Activity » In the entries below, spot each line with the word "Courses" and copy it.

[Input Boundary: Start]

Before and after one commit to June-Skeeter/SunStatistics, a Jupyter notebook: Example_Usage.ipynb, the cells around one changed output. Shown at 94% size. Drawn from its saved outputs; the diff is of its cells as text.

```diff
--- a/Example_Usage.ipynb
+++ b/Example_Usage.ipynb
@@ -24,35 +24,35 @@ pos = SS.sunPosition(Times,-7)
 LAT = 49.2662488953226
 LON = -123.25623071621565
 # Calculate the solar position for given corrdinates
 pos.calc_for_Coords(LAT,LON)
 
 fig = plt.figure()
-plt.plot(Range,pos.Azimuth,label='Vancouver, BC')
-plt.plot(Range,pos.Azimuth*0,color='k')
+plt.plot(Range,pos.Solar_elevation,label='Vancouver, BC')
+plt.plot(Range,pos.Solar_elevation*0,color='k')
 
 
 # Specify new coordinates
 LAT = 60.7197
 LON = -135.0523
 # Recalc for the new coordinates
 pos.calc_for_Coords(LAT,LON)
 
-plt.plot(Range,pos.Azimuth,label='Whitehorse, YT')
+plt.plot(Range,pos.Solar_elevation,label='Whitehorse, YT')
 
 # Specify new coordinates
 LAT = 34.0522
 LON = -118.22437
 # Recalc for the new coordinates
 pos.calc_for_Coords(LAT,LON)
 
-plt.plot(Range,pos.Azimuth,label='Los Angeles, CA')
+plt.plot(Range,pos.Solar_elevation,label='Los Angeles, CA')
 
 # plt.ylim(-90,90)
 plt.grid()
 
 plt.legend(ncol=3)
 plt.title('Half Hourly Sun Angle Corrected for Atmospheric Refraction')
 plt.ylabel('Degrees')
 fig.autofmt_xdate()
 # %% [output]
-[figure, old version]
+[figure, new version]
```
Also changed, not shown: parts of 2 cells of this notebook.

[Input Boundary: End]
[Input Boundary: Start]

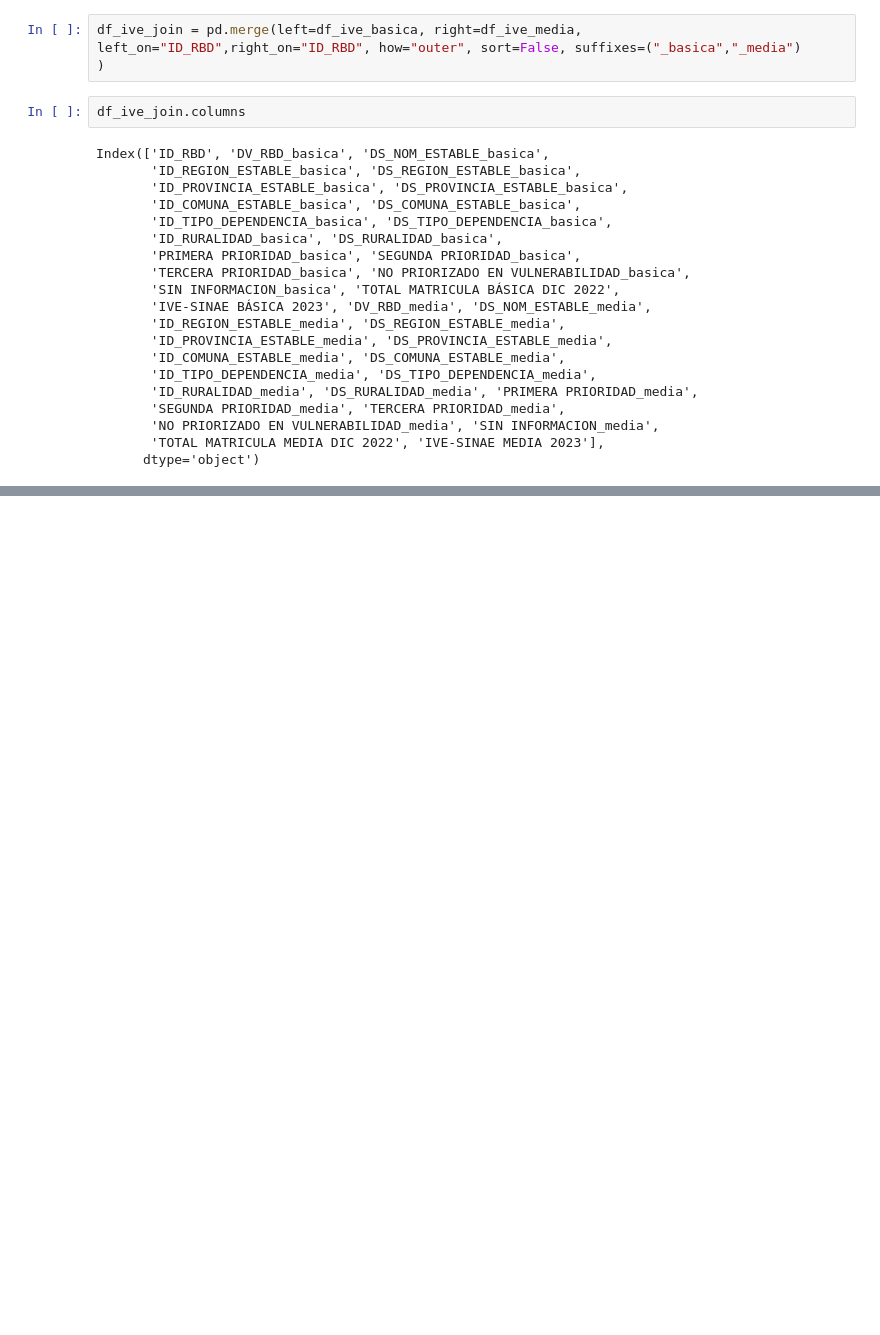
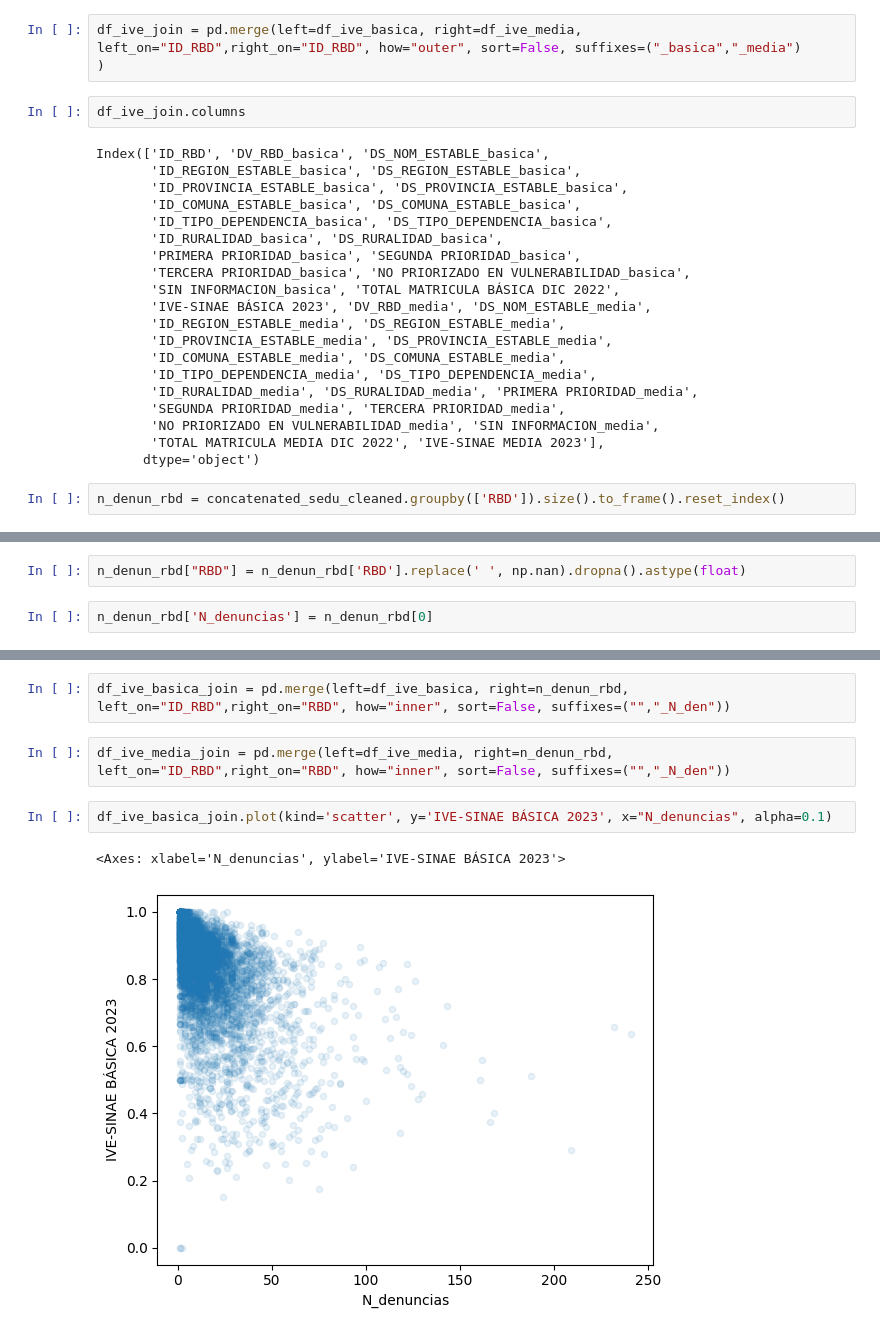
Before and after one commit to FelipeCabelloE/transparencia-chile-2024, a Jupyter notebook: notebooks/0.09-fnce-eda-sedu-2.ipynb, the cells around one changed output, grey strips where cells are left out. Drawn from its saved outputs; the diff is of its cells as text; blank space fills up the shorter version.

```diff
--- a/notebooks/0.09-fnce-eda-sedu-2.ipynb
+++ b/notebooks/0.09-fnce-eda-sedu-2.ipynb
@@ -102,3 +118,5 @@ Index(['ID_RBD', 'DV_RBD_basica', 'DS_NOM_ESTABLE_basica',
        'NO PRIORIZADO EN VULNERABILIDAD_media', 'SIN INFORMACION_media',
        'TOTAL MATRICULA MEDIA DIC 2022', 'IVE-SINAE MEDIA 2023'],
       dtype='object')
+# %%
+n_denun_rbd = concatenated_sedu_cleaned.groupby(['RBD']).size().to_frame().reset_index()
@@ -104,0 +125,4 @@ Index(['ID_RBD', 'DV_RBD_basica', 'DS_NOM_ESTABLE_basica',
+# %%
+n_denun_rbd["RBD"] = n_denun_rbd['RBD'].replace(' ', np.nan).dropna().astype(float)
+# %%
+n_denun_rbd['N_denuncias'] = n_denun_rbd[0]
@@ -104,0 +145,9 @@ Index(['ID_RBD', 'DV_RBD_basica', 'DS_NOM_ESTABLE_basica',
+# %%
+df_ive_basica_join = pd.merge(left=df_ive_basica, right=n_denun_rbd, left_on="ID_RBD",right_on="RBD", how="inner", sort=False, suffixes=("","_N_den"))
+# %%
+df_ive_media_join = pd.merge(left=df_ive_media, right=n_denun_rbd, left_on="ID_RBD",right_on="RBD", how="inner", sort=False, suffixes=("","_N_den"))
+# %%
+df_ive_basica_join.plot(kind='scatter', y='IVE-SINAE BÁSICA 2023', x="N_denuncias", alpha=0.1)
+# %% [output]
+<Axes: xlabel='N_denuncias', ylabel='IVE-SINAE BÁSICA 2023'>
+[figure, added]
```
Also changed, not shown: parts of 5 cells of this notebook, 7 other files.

[Input Boundary: End]
[Input Boundary: Start]

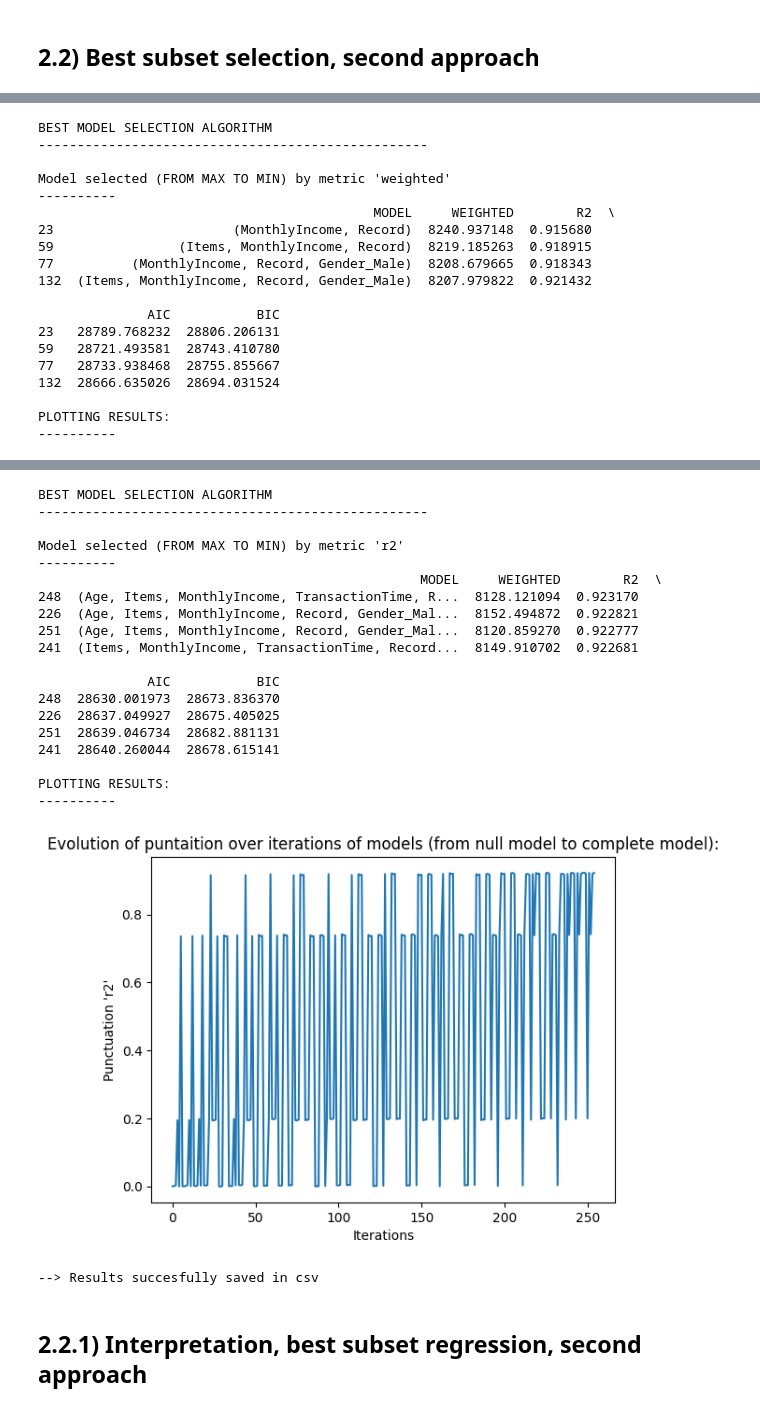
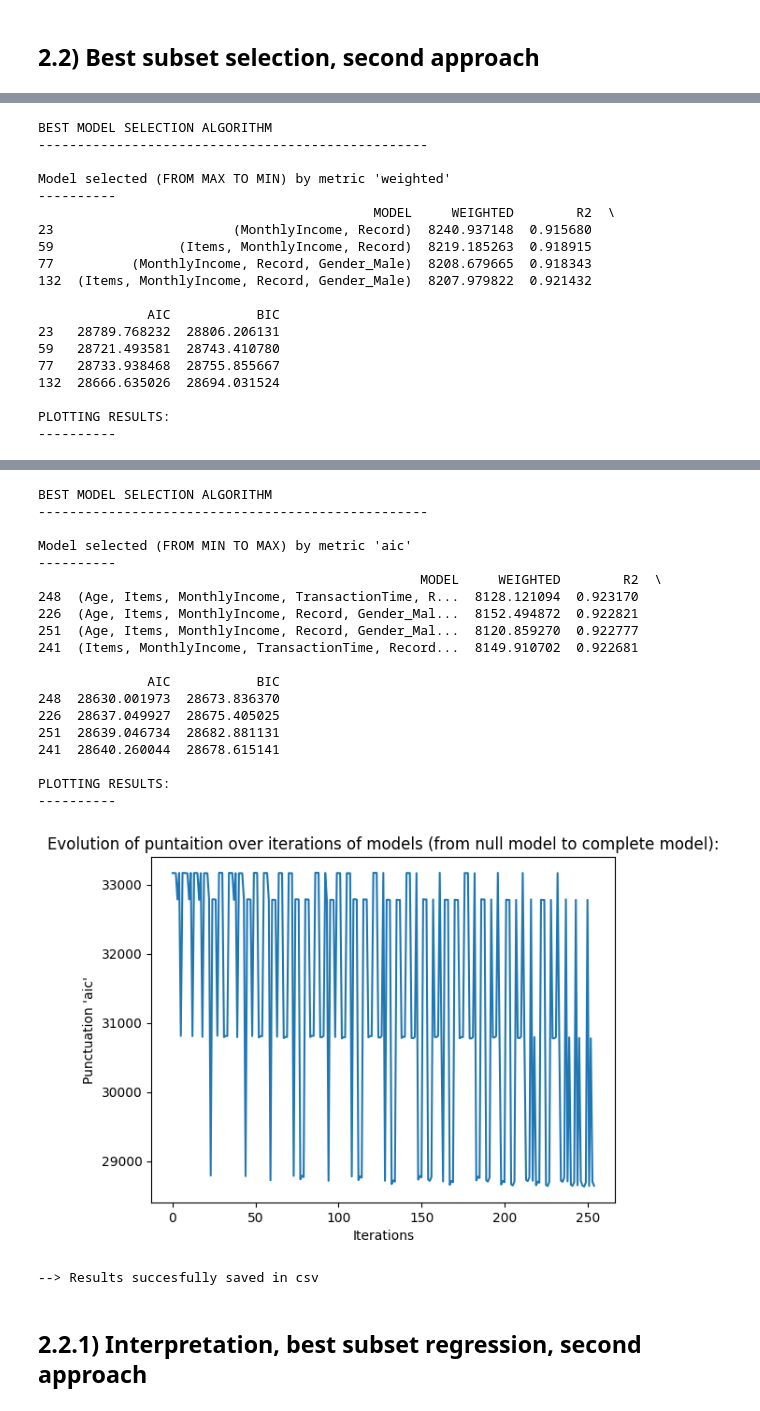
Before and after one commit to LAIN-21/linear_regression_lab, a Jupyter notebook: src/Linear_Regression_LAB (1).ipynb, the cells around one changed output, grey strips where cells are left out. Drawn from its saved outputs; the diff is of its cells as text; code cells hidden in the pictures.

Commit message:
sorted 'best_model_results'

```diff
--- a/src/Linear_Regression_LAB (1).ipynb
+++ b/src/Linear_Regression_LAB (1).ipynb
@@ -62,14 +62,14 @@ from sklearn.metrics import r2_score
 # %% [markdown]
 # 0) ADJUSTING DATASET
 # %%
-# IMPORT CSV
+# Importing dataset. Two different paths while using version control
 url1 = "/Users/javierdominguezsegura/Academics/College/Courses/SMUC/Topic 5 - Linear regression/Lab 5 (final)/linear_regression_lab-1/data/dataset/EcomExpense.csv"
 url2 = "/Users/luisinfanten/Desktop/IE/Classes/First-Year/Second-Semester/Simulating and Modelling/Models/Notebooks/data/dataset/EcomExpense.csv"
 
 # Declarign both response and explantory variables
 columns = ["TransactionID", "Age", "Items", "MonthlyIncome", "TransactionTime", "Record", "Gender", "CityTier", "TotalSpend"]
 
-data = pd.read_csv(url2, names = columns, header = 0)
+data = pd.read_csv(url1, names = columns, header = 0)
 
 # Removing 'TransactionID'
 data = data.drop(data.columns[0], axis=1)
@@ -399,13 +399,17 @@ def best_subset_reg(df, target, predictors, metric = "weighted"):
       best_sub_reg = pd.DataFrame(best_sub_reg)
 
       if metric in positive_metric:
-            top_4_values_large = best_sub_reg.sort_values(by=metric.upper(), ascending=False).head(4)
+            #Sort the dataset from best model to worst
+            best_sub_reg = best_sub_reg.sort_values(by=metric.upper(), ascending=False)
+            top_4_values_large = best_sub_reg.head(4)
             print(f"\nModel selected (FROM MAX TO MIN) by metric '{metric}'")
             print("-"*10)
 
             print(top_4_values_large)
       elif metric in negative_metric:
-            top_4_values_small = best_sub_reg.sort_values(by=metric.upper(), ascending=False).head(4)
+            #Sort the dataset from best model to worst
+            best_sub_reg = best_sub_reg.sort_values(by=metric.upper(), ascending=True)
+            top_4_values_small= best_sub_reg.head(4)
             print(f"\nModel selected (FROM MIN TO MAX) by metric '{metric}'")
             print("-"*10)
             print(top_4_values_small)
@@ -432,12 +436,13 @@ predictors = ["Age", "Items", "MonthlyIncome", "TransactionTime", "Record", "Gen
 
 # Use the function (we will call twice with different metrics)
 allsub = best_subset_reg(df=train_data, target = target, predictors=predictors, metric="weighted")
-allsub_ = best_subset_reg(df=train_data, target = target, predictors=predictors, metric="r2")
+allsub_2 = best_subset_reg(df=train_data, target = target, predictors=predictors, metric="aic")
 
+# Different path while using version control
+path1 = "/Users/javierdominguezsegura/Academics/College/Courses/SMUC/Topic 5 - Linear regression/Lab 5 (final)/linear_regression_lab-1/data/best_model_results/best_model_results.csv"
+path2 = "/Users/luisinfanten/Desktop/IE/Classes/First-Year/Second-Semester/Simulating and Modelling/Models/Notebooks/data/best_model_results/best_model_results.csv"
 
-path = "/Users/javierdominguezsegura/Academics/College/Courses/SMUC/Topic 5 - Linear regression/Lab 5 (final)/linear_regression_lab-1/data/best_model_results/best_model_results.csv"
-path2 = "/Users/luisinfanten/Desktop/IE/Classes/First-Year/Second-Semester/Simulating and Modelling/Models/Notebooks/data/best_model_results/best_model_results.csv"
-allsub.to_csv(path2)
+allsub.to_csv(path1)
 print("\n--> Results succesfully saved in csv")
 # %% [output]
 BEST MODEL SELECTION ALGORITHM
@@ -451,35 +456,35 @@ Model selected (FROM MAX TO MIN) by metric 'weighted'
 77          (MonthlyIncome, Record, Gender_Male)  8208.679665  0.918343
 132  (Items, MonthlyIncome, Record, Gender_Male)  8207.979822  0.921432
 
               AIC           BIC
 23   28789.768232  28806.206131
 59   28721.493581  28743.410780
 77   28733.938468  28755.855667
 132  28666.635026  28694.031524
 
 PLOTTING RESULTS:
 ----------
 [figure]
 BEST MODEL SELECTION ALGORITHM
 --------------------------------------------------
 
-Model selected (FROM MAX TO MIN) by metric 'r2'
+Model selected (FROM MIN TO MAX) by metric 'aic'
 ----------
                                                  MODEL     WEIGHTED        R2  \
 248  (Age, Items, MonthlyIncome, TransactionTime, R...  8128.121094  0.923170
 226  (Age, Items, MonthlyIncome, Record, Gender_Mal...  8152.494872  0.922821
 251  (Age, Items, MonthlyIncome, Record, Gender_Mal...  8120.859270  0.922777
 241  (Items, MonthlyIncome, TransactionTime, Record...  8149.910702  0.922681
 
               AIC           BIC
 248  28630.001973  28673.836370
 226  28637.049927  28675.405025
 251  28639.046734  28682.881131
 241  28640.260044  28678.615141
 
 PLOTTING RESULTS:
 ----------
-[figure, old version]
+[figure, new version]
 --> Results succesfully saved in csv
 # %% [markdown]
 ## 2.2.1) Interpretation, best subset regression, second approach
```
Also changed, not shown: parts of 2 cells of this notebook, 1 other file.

[Input Boundary: End]

Your solution »
 url1 = "/Users/javierdominguezsegura/Academics/College/Courses/SMUC/Topic 5 - Linear regression/Lab 5 (final)/linear_regression_lab-1/data/dataset/EcomExpense.csv"
+path1 = "/Users/javierdominguezsegura/Academics/College/Courses/SMUC/Topic 5 - Linear regression/Lab 5 (final)/linear_regression_lab-1/data/best_model_results/best_model_results.csv"
-path = "/Users/javierdominguezsegura/Academics/College/Courses/SMUC/Topic 5 - Linear regression/Lab 5 (final)/linear_regression_lab-1/data/best_model_results/best_model_results.csv"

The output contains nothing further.